**WORK TASK:** Your answer should be every line with the word "values", copied from the data below.

[Data entries]
-- Opening Marker --

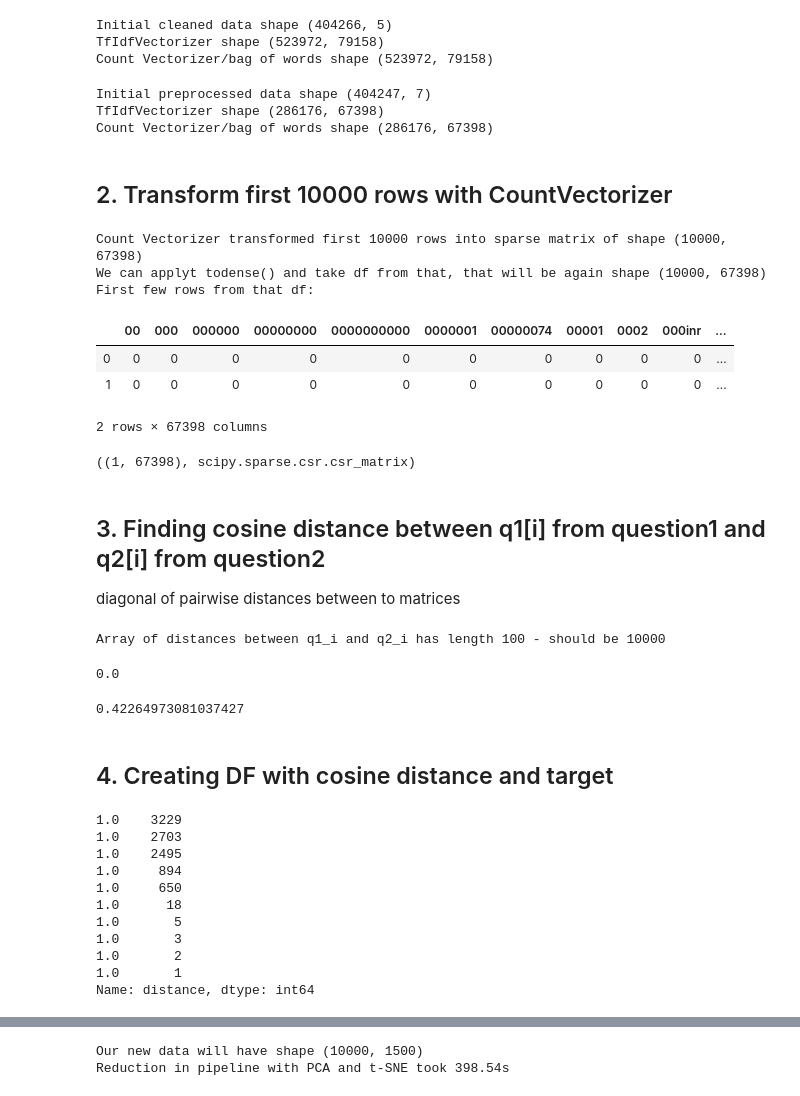
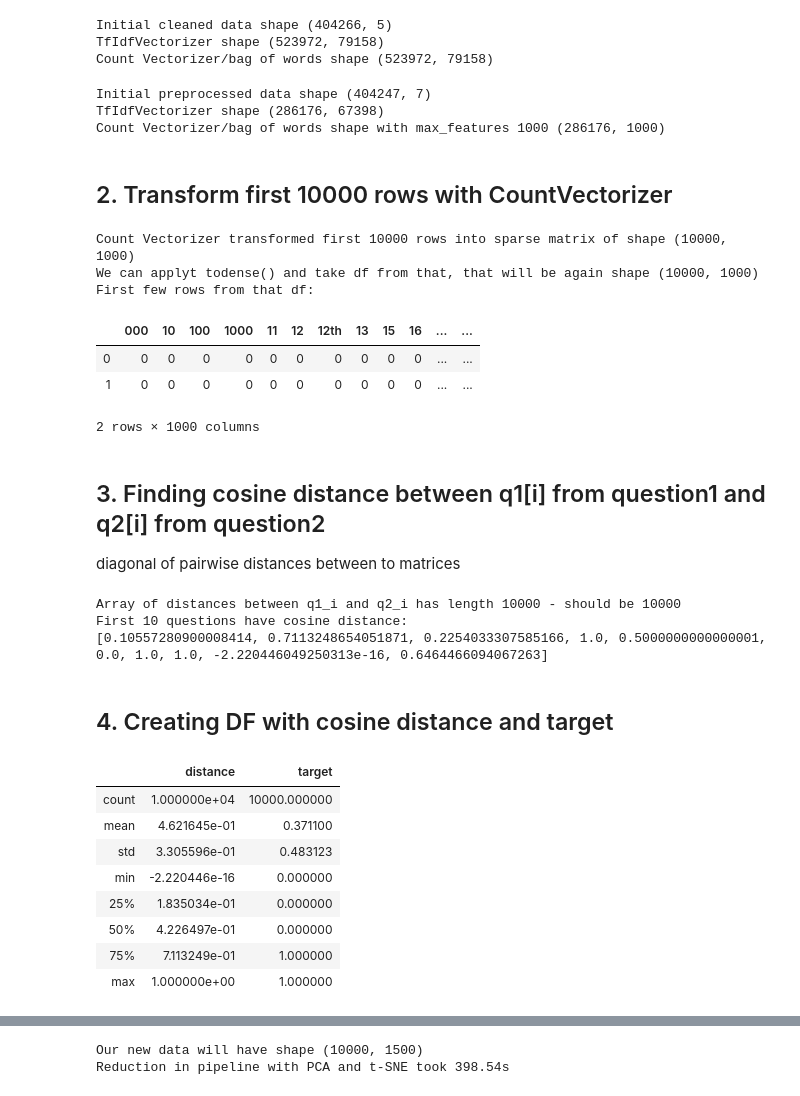
Before and after one commit to Galina-Blokh/quora-question-pair, a Jupyter notebook: notebooks/maria/mariias_local.ipynb, the cells around one changed output, grey strips where cells are left out. Drawn from its saved outputs; the diff is of its cells as text; code cells hidden in the pictures.

Commit message:
2models tested, cosine distance done. base accuracy 0.65

```diff
--- a/notebooks/maria/mariias_local.ipynb
+++ b/notebooks/maria/mariias_local.ipynb
@@ -323,12 +323,12 @@ vectorizer_p = TfidfVectorizer()
 X_p = vectorizer_p.fit_transform(corpus_p)
 print(f'TfIdfVectorizer shape {X_p.shape}')
 
-cv_p = CountVectorizer()
+cv_p = CountVectorizer(max_features=1000)
 X2_p = cv_p.fit_transform(corpus_p)
-print(f'Count Vectorizer/bag of words shape {X2_p.shape}')
+print(f'Count Vectorizer/bag of words shape with max_features 1000 {X2_p.shape}')
 # %% [output]
 Initial preprocessed data shape (404247, 7)
 TfIdfVectorizer shape (286176, 67398)
-Count Vectorizer/bag of words shape (286176, 67398)
+Count Vectorizer/bag of words shape with max_features 1000 (286176, 1000)
 # %% [markdown]
 ## 2. Transform first 10000 rows with CountVectorizer
@@ -335,27 +346,23 @@ Count Vectorizer/bag of words shape (286176, 67398)
 # %%
 # let's try Count Vectorizer on first 10000 rows - transform q1 and q2 to vectors
 import time
 t0 = time.time()
 df_p_vectorized_q1 = cv_p.transform(df_p.head(10000).preprocessed_q1)
-df_p_vectorized_q2 = cv_p.transform(df_p.head(10000).preprocessed_q1)
+df_p_vectorized_q2 = cv_p.transform(df_p.head(10000).preprocessed_q2)
 print(f'Count Vectorizer transformed first 10000 rows into sparse matrix of shape {df_p_vectorized_q1.shape}')
-df_p_vectorized_cv_q1 = pd.DataFrame(df_p_vectorized_q1.todense(), columns = cv_p.get_feature_names())
-df_p_vectorized_cv_q2 = pd.DataFrame(df_p_vectorized_q2.todense(), columns = cv_p.get_feature_names())
+df_p_vectorized_cv_q1 = pd.DataFrame(df_p_vectorized_q1.toarray(), columns = cv_p.get_feature_names())
+df_p_vectorized_cv_q2 = pd.DataFrame(df_p_vectorized_q2.toarray(), columns = cv_p.get_feature_names())
 print(f'We can applyt todense() and take df from that, that will be again shape {df_p_vectorized_cv_q1.shape}')
 print('First few rows from that df: \n')
 df_p_vectorized_cv_q1.head(2)
 # %% [output]
-Count Vectorizer transformed first 10000 rows into sparse matrix of shape (10000, 67398)
-We can applyt todense() and take df from that, that will be again shape (10000, 67398)
+Count Vectorizer transformed first 10000 rows into sparse matrix of shape (10000, 1000)
+We can applyt todense() and take df from that, that will be again shape (10000, 1000)
 First few rows from that df:
-|  | 00 | 000 | 000000 | 00000000 | 0000000000 | 0000001 | 00000074 | 00001 | 0002 | 000inr | ... |
-| 0 | 0 | 0 | 0 | 0 | 0 | 0 | 0 | 0 | 0 | 0 | ... |
-| 1 | 0 | 0 | 0 | 0 | 0 | 0 | 0 | 0 | 0 | 0 | ... |
+|  | 000 | 10 | 100 | 1000 | 11 | 12 | 12th | 13 | 15 | 16 | ... | ... |
+| 0 | 0 | 0 | 0 | 0 | 0 | 0 | 0 | 0 | 0 | 0 | ... | ... |
+| 1 | 0 | 0 | 0 | 0 | 0 | 0 | 0 | 0 | 0 | 0 | ... | ... |
-2 rows × 67398 columns
+2 rows × 1000 columns
-# %%
-df_p_vectorized_q1.todense()[1, :].shape, type(df_p_vectorized_q1)
-# %% [output]
-((1, 67398), scipy.sparse.csr.csr_matrix)
 # %% [markdown]
 ## 3. Finding cosine distance between q1[i] from question1 and q2[i] from question2
 diagonal of pairwise distances between to matrices
@@ -375,39 +382,32 @@ def count_cosine_dist_between_two_dfs(sparse_m1, sparse_m2):
         list of pairwise distances
     """
 
-    return [cosine(sparse_m1.todense()[i, :], sparse_m2.todense()[i, :])
+    return [1 - cosine_similarity(sparse_m1.todense()[i, :], sparse_m2.todense()[i, :])[0][0]
             for i in range((min(sparse_m1.shape[0], sparse_m2.shape[0])))]
 
-distancesq1iq2i = count_cosine_dist_between_two_dfs(df_p_vectorized_q1[:100, :], df_p_vectorized_q2[:100, :])
+distancesq1iq2i = count_cosine_dist_between_two_dfs(df_p_vectorized_q1, df_p_vectorized_q2)
 print(f'Array of distances between q1_i and q2_i has length {len(distancesq1iq2i)} - should be {len(df_p_vectorized_cv_q1)}')
+print(f'First 10 questions have cosine distance: \n{distancesq1iq2i[:10]}')
 # %% [output]
-Array of distances between q1_i and q2_i has length 100 - should be 10000
+Array of distances between q1_i and q2_i has length 10000 - should be 10000
+First 10 questions have cosine distance:
+[0.10557280900008414, 0.7113248654051871, 0.2254033307585166, 1.0, 0.5000000000000001, 0.0, 1.0, 1.0, -2.220446049250313e-16, 0.6464466094067263]
-# %%
-sum(distancesq1iq2i)
-# %% [output]
-0.0
-# %%
-cosine([1, 1, 1], [0, 1, 0])
-# %% [output]
-0.42264973081037427
 # %% [markdown]
 ## 4. Creating DF with cosine distance and target
 # %%
 #distance_target = pd.DataFrame([distancesq1iq2i, df_clean.is_duplicate[:10000].values], columns= ['dist', 'target'])
 distance_target = pd.DataFrame({'distance': distancesq1iq2i, 'target': df_clean.is_duplicate[:10000].values})
-distance_target.distance.value_counts()
+distance_target.describe()
 # %% [output]
-1.0    3229
-1.0    2703
-1.0    2495
-1.0     894
-1.0     650
-1.0      18
-1.0       5
-1.0       3
-1.0       2
-1.0       1
-Name: distance, dtype: int64
+|  | distance | target |
+| count | 1.000000e+04 | 10000.000000 |
+| mean | 4.621645e-01 | 0.371100 |
+| std | 3.305596e-01 | 0.483123 |
+| min | -2.220446e-16 | 0.000000 |
+| 25% | 1.835034e-01 | 0.000000 |
+| 50% | 4.226497e-01 | 0.000000 |
+| 75% | 7.113249e-01 | 1.000000 |
+| max | 1.000000e+00 | 1.000000 |
 # %%
 X = distance_target.distance
 y = distance_target.target
```
Also changed, not shown: parts of 2 cells of this notebook.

-- Closing Marker --

**FINAL ANSWER:**
 #distance_target = pd.DataFrame([distancesq1iq2i, df_clean.is_duplicate[:10000].values], columns= ['dist', 'target'])
 distance_target = pd.DataFrame({'distance': distancesq1iq2i, 'target': df_clean.is_duplicate[:10000].values})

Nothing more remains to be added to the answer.